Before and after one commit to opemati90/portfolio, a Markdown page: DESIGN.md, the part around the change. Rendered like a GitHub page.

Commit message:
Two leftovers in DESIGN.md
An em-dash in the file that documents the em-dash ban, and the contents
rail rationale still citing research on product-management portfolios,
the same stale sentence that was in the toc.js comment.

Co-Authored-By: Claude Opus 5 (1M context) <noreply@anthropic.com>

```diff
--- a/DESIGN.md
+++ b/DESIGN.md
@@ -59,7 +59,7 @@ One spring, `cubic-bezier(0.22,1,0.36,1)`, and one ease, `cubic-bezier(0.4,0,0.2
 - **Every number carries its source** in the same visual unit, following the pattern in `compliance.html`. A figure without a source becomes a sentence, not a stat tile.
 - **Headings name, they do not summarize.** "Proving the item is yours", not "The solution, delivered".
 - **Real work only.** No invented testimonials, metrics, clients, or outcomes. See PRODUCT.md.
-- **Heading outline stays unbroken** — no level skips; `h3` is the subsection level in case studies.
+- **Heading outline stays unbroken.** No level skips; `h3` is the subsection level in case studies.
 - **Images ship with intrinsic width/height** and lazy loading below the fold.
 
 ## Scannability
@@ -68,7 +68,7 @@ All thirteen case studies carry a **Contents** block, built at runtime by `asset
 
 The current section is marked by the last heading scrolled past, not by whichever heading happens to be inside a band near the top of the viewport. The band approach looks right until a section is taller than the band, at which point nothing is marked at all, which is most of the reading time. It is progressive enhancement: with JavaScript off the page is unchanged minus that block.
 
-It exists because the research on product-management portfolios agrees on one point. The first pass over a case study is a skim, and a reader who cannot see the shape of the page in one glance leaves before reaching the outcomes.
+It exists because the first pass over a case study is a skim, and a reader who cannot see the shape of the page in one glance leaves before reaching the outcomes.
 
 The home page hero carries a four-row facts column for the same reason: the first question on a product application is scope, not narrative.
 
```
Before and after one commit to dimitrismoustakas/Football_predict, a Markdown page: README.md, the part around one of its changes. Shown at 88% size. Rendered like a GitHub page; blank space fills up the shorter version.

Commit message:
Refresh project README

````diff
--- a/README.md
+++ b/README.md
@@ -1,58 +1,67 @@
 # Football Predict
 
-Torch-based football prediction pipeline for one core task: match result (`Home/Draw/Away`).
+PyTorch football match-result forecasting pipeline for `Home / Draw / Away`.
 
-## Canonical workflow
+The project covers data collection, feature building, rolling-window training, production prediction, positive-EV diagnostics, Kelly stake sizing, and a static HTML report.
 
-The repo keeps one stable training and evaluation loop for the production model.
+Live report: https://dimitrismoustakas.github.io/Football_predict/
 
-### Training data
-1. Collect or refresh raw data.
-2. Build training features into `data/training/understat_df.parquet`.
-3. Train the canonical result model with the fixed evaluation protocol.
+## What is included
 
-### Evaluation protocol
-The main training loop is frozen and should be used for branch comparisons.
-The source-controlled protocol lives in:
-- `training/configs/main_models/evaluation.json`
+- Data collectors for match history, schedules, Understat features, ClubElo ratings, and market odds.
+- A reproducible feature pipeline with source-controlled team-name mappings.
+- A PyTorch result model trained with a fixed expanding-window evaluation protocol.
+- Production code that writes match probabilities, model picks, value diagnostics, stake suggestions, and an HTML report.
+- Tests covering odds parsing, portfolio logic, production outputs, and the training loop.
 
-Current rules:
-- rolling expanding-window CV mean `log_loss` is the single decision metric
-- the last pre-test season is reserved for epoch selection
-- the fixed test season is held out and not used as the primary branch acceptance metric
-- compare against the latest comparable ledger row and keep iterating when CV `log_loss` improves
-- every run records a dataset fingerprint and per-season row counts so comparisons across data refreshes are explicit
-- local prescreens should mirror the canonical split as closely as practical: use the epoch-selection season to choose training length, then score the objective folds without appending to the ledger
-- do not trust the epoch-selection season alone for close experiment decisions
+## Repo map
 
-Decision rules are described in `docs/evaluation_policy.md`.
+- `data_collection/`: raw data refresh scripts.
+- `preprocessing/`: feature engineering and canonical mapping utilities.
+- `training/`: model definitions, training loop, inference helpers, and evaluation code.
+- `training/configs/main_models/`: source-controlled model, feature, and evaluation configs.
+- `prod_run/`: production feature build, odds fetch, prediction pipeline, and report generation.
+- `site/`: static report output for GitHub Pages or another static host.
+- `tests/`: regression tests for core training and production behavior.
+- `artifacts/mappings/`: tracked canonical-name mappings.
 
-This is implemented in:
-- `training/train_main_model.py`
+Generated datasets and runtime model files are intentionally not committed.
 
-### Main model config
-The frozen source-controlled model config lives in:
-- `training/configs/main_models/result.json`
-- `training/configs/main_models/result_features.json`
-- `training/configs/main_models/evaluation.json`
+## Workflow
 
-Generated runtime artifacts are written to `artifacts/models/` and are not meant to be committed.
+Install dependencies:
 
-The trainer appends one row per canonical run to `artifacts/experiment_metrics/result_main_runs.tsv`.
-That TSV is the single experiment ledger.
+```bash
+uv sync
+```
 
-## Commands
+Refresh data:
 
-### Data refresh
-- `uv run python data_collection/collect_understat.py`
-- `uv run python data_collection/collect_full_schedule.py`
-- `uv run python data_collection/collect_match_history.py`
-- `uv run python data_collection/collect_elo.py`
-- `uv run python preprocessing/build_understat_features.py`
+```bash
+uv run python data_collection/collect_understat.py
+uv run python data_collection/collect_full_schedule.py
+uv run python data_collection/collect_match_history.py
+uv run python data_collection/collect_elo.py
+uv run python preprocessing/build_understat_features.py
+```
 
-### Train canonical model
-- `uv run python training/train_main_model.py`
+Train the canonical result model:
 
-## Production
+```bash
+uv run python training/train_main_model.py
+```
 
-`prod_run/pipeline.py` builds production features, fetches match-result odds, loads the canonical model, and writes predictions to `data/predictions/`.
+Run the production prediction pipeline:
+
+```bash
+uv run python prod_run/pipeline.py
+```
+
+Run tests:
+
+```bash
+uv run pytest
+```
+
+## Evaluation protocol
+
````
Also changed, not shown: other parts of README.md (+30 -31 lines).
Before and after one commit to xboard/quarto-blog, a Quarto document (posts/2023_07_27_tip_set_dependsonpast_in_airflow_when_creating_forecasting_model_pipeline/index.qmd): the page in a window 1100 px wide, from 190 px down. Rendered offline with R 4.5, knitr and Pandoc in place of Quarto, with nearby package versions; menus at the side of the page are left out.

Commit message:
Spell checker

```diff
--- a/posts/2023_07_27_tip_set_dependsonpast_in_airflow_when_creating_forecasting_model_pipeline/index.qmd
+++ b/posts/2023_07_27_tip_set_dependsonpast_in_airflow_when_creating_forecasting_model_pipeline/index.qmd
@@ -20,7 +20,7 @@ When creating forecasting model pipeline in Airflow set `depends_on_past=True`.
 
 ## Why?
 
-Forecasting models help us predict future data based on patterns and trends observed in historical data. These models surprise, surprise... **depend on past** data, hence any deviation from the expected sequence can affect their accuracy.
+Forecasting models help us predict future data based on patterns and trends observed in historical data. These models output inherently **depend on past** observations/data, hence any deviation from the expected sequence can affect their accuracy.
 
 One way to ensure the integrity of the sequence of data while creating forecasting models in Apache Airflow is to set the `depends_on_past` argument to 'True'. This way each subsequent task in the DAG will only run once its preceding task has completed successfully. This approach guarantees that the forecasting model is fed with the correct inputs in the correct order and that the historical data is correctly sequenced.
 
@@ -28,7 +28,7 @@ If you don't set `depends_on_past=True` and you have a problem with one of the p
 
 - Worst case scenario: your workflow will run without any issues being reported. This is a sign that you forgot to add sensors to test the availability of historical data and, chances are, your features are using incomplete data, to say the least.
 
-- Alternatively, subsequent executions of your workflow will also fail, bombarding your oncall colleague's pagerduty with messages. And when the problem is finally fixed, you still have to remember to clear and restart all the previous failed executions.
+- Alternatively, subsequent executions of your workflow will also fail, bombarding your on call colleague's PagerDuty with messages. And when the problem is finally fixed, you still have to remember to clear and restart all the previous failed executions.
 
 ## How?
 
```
------------------------------------
### Exercise brief
Filter the entries above down to the lines that hold the word "stake", and copy those lines.

### Result of the task
+The project covers data collection, feature building, rolling-window training, production prediction, positive-EV diagnostics, Kelly stake sizing, and a static HTML report.
+- Production code that writes match probabilities, model picks, value diagnostics, stake suggestions, and an HTML report.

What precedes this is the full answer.